Abstract

From Sawankhalok, 15th or 16th century with 20th century added decoration. Stoneware, H: 2 5/8" x Dia: 11". Green-glazed wares were among the earliest Chinese ceramics to make their way to Southeast Asia. These celadons were coveted because of the belief that they had magical properties such as the ability to reveal poisonous food. To achieve the green color of celadon, glaze made of wood ash mixed with clay and 2 to 5 per cent iron is applied, then fired in a reduction low oxygen atmosphere; the potter accomplishes this by closing the kiln's intake ports at a precise internal temperature, which is determined by observing the degree of incandescence within the kiln through a peephole. If the timing is off, the glaze will maintain its original whitish color. The resulting colors range from a pale, almost white green to a bright apple green, while the glaze finish ranges from matte to a glassy, reflective surface. Large, shallow plates or chargers were particularly coveted in the islands; they reflect Southeast Asian and Islamic influence, as the large size was suited to communal eating. However, this charger probably never was exported, as it slumped in the kiln and was undoubtedly considered a kiln waster. The plate was originally devoid of decoration, with the design now on the surface having been added in recent years by an unscrupulous dealer to enhance the price of the object. Even in the photograph, you can make out how lines mimicking incisions were drawn on both the exterior and interior. The base elucidates the firing technique, as the circular mark indicates the charger was stacked in the kiln using a disc support, the typical Sawankhalok kiln support used to separate the dishes so the glaze does not adhere them together.

Note

Materials may be used for educational, non-commercial purposes only. Acknowledgement to be given to the ASIANetwork-Luce Asian Art in the Undergraduate Curriculum Project and to the college from whose collection the work comes. The individual college retains copyright to the work.

Administrative Notes

Materials may be used for educational, non-commercial purposes only. Acknowledgement to be given to the ASIANetwork-Luce Asian Art in the Undergraduate Curriculum Project and to the college from whose collection the work comes. The individual college retains copyright to the work.

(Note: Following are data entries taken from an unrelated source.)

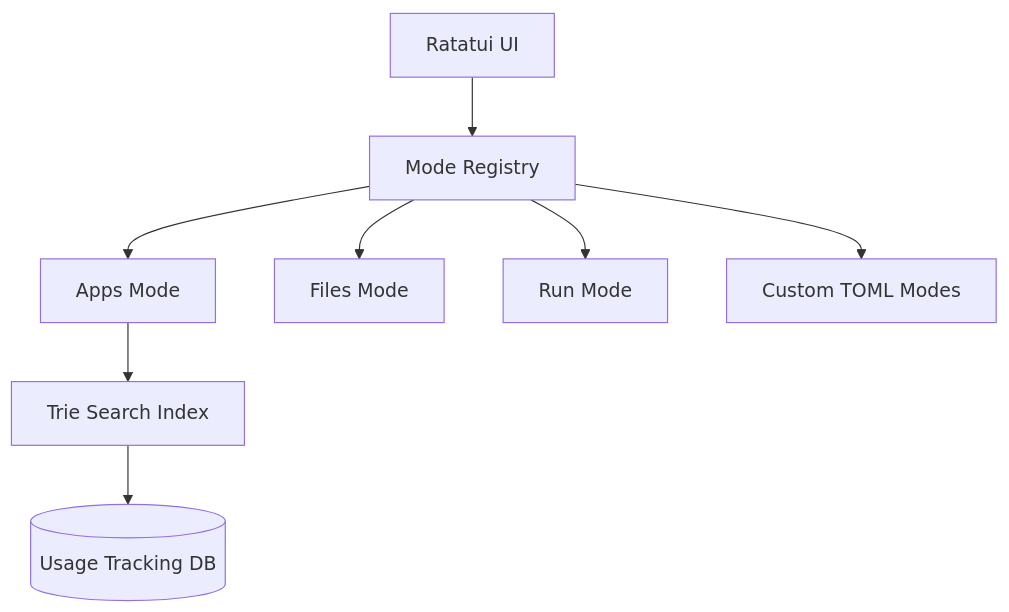
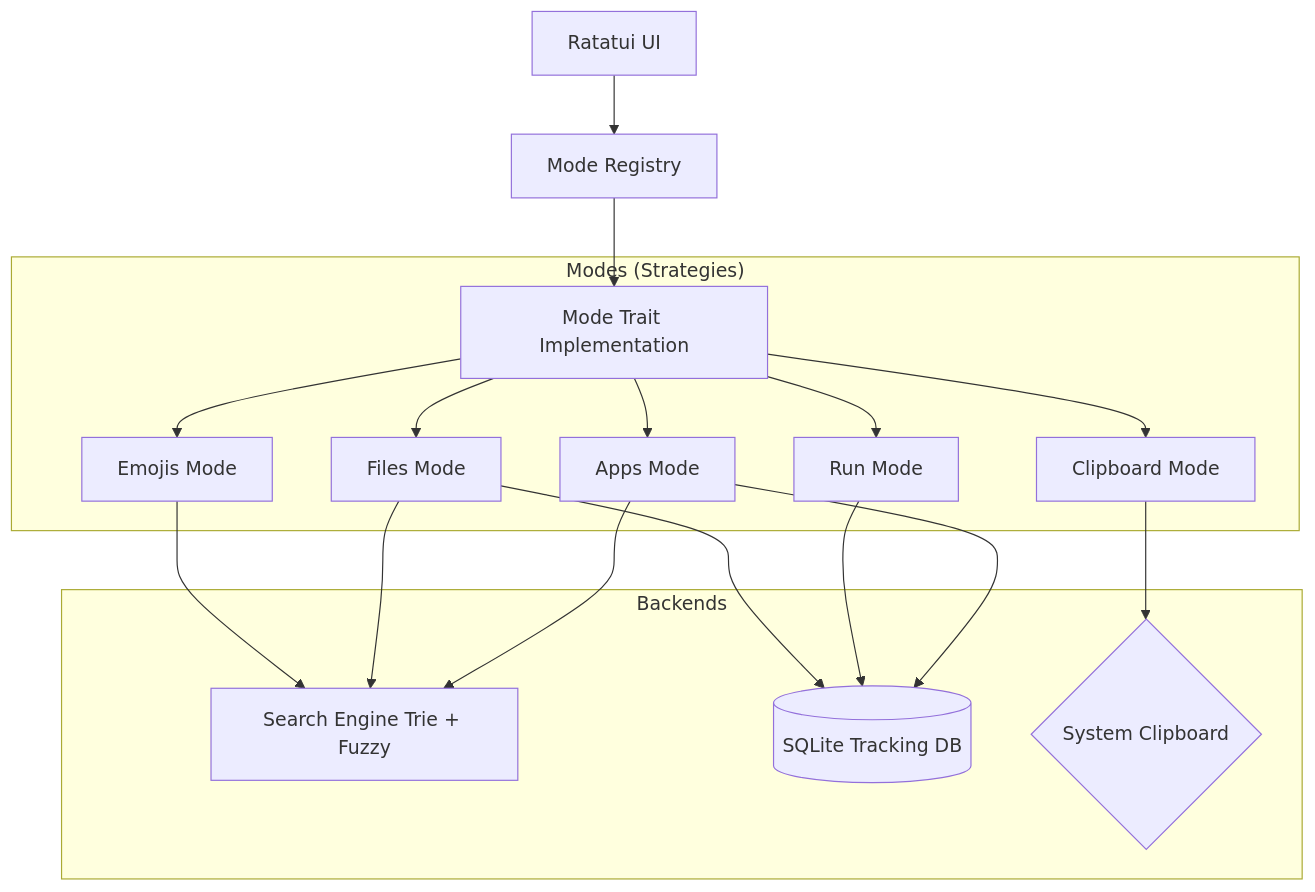
The diagram in README.md (Krishneshvar/latui), drawn with Mermaid before and after one commit. The commit also changed other lines of this file and 8 other files, not shown here.

````diff
--- a/README.md
+++ b/README.md
@@ -33,11 +59,19 @@
 ```mermaid
 graph TD
     UI[Ratatui UI] --> Registry[Mode Registry]
-    Registry --> Apps[Apps Mode]
-    Registry --> Files[Files Mode]
-    Registry --> Run[Run Mode]
-    Registry --> Custom[Custom TOML Modes]
+    Registry --> ModeTrait[Mode Trait Implementation]
     
-    Apps --> Index[Trie Search Index]
-    Index --> DB[(Usage Tracking DB)]
+    subgraph "Modes (Strategies)"
+      ModeTrait --> Apps[Apps Mode]
+      ModeTrait --> Files[Files Mode]
+      ModeTrait --> Run[Run Mode]
+      ModeTrait --> Clipboard[Clipboard Mode]
+      ModeTrait --> Emojis[Emojis Mode]
+    end
+
+    subgraph "Backends"
+      Apps & Files & Emojis --> Engine[Search Engine Trie + Fuzzy]
+      Apps & Run & Files --> SQL[(SQLite Tracking DB)]
+      Clipboard --> SysClip{System Clipboard}
+    end
 ```
````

Copyright
Copyright restrictions apply.
Publisher
Lake Forest College
PID
coccc:24861